Starting March 2, local residents can call Angela Stoltzenburg, director, Community Health Collaborative, at 217–605–5008 to have a kit mailed to their home address. Kits will be available while supplies last.
Completed kits should be mailed back in the provided, preaddressed envelope within 10 days of kit pickup. Individuals will receive a letter informing them of their results.
Take-home colorectal cancer screenings are recommended for individuals 45 years old and older, as well as people who have a history of colorectal polyps or inflammatory bowel disease, a diet high in processed food or red meat, smokers and individuals who are obese or engage in heavy alcohol use.
For people 76 years old and older, the decision to be screened should be based on a person’s preferences, life expectancy, general health and prior screening history.
March is National Colorectal Cancer Awareness Month. Colorectal cancer is the second-leading cause of death among cancers that affect both men and women, according to the Centers for Disease Control and Prevention.
While the fecal immunochemical test is considered the standard for detection of blood in the stool, one of the early signs of colorectal cancer, the test does not replace a colonoscopy.
Regularly scheduled screenings in the form of colonoscopies can prevent cancer from developing if precancerous polyps are detected and removed before they become cancer.
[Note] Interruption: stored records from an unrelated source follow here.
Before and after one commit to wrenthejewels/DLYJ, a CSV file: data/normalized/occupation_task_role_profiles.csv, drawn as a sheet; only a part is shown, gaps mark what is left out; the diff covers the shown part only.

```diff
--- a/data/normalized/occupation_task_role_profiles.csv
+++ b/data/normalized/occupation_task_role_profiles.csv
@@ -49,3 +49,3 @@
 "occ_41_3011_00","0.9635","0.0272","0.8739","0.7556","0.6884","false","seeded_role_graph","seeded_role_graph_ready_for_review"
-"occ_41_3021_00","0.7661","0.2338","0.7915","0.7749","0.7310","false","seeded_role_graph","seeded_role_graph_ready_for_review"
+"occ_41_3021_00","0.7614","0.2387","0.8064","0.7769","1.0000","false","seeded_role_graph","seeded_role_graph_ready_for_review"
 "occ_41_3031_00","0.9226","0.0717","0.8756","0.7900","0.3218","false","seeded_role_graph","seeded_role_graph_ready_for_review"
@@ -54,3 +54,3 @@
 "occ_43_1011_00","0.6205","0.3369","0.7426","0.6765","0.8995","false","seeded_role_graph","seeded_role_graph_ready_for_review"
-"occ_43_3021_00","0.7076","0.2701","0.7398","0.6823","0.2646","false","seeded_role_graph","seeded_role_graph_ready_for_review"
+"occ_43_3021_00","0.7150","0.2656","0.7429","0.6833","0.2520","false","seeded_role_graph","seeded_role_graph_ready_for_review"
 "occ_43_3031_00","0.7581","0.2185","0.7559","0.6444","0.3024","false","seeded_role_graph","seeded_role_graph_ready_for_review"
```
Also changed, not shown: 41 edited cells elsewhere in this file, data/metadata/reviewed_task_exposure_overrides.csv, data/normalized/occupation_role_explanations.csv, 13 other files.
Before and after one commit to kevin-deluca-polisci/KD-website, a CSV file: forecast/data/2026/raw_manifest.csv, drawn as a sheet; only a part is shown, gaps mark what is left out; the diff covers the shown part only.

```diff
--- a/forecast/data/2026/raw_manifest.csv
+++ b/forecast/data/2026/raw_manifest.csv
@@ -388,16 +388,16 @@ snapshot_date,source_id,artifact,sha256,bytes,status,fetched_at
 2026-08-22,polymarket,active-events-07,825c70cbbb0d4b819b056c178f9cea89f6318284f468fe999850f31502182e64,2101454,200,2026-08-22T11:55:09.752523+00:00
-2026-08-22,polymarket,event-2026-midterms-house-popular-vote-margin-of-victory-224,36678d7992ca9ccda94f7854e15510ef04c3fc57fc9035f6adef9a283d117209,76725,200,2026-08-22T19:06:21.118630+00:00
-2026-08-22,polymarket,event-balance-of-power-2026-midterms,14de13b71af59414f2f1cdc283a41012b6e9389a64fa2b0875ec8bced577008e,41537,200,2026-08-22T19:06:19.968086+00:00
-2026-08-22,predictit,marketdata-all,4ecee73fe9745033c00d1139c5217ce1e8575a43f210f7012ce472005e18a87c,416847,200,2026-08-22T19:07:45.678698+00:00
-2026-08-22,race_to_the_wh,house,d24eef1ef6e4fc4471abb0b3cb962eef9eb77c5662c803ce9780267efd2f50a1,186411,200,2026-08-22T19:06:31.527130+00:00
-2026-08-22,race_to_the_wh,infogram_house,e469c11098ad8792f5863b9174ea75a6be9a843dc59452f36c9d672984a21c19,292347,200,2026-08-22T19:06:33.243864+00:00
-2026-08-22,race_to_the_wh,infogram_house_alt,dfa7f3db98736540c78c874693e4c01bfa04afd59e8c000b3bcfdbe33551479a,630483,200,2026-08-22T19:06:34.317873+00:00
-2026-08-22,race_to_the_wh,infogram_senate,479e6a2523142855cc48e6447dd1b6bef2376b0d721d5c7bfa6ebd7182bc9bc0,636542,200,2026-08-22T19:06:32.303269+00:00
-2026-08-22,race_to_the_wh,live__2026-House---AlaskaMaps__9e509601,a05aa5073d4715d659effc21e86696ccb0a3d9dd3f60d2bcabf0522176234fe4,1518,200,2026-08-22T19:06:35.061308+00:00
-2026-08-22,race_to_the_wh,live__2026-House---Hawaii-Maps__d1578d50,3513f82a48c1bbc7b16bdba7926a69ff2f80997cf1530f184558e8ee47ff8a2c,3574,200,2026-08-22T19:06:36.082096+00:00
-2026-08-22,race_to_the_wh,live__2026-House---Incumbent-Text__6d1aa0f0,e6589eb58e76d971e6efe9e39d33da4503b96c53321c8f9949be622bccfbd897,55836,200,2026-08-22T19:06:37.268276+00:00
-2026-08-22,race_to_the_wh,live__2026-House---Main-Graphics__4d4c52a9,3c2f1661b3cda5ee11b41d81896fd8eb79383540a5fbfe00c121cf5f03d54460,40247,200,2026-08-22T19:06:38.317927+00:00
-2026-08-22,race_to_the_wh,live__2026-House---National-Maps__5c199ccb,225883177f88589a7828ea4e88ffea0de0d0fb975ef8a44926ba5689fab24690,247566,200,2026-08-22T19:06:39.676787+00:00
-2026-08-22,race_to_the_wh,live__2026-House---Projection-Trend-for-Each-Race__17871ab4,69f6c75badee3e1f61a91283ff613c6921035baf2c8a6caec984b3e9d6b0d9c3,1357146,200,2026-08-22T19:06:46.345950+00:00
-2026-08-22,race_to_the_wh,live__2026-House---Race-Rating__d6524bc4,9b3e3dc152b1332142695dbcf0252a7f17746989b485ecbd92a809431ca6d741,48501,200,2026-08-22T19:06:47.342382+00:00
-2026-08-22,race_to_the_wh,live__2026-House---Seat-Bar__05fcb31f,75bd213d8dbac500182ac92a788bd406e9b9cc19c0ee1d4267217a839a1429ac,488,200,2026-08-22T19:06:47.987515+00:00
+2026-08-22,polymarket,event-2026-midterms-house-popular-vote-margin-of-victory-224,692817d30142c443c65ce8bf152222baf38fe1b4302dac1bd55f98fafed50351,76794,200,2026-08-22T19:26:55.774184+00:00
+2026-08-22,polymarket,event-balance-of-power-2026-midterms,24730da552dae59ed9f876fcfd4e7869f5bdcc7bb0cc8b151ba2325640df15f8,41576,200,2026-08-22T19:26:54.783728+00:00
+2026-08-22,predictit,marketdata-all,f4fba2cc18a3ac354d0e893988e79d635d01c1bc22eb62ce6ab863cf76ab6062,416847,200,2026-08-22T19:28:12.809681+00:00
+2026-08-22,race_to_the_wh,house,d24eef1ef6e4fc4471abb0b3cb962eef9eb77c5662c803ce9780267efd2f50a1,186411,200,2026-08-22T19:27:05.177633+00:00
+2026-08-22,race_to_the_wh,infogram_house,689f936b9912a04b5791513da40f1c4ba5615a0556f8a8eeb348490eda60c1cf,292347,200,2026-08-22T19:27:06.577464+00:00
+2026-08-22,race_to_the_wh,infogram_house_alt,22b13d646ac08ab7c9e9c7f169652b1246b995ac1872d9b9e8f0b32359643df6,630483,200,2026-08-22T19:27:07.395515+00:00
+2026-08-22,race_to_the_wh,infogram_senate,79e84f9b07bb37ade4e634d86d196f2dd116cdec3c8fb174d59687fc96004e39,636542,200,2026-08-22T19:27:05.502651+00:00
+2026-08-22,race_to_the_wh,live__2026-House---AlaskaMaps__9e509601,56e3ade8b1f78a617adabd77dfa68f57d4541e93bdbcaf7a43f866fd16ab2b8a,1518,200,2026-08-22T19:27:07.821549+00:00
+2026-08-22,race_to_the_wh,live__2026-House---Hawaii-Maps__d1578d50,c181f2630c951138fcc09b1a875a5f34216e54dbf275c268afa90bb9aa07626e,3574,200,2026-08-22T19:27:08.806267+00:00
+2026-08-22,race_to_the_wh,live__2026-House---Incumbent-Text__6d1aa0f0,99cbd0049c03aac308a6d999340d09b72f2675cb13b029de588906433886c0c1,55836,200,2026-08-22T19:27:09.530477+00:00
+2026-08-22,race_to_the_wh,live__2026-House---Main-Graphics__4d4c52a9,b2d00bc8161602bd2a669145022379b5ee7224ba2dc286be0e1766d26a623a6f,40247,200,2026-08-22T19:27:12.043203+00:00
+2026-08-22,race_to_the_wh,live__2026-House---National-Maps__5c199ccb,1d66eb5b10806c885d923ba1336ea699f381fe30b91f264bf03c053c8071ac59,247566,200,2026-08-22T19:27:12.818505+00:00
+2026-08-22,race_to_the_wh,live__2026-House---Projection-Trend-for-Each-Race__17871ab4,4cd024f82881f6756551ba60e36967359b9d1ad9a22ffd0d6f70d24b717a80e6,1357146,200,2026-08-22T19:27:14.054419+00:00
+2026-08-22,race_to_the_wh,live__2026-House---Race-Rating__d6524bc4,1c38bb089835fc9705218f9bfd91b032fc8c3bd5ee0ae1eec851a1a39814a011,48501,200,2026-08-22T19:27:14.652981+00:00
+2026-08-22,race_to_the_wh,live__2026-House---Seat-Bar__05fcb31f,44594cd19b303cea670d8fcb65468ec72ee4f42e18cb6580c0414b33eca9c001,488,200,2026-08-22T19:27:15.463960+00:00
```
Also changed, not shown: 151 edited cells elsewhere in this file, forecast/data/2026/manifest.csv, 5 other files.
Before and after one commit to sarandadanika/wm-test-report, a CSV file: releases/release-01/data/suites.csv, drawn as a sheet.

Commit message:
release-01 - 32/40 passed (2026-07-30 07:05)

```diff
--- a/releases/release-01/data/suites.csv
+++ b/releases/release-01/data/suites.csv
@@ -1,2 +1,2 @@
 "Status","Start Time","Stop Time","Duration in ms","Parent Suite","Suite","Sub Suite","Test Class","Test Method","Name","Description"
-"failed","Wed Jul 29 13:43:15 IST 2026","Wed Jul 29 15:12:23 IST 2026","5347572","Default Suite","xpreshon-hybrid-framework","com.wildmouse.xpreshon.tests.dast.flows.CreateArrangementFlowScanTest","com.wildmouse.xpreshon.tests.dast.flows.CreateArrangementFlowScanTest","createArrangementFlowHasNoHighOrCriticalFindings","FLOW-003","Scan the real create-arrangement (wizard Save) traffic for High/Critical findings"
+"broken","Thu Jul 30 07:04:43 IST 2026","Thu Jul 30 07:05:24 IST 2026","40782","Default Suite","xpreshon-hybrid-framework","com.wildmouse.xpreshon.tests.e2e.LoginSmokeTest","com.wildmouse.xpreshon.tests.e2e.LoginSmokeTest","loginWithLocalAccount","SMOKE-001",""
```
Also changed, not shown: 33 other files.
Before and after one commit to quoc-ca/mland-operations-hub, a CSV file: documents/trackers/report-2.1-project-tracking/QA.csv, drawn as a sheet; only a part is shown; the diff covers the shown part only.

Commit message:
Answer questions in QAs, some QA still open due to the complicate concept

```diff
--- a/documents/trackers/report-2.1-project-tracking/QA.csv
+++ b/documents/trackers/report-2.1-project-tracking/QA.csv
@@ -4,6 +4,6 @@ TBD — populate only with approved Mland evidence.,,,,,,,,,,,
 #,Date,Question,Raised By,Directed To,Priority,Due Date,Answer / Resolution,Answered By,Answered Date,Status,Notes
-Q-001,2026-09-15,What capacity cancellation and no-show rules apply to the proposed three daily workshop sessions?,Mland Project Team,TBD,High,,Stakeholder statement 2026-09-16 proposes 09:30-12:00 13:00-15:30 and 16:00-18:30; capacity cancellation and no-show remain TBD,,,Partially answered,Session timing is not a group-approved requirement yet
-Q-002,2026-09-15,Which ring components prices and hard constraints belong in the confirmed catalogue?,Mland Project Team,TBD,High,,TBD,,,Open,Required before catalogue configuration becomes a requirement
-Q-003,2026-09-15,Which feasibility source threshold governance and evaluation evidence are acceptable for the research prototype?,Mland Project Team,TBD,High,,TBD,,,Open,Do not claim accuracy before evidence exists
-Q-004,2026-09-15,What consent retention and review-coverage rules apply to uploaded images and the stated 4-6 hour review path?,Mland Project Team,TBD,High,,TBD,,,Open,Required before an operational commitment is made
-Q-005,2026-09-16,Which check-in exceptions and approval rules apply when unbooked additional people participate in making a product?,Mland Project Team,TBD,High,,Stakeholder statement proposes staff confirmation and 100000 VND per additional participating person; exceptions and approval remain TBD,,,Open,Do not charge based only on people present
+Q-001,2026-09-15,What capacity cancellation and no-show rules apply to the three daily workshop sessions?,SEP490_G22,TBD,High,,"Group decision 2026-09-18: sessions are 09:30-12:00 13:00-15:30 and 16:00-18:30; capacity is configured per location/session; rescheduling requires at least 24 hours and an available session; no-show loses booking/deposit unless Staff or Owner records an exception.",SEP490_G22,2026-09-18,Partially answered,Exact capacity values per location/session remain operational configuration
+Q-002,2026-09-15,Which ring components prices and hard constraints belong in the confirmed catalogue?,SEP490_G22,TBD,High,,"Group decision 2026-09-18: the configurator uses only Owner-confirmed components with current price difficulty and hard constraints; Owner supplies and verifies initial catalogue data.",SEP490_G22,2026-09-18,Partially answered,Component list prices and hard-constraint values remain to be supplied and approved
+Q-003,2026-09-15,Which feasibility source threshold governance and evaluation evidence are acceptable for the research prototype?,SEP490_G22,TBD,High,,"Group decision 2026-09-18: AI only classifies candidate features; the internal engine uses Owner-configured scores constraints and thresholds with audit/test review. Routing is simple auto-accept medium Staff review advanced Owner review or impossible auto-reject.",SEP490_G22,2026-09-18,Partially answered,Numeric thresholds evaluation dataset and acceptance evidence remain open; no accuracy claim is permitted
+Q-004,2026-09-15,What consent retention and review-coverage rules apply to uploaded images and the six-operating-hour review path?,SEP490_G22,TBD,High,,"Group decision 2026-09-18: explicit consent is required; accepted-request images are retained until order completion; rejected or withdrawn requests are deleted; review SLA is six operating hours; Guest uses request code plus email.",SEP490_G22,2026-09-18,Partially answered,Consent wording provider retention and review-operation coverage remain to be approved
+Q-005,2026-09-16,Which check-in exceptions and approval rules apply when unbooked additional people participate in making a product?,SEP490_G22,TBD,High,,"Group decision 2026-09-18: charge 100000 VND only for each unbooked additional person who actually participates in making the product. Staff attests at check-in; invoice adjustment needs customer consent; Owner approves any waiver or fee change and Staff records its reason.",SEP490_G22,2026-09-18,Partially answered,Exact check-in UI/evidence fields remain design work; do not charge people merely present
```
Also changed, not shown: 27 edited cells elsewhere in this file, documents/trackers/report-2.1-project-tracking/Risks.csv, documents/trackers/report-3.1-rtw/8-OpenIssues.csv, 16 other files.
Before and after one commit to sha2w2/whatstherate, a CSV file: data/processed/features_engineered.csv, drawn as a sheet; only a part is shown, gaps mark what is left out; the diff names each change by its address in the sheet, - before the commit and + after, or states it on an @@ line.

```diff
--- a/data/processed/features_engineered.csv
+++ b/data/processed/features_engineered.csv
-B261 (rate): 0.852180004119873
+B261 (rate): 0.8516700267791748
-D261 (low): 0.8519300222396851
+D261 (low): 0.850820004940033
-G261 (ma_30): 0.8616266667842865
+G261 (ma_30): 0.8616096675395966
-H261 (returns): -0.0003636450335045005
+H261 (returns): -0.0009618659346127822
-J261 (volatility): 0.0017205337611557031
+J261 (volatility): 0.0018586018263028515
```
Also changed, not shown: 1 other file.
Regular screenings can also find cancer in its earliest stages when it can be treated.
Survival rates for colon and rectum cancer are nearly 90 percent when the cancer is diagnosed before it has extended beyond the intestinal wall, according to “Illinois Facts and Figures,” published by the American Cancer Society.
For more information about the kit distribution, call 217-788-4400.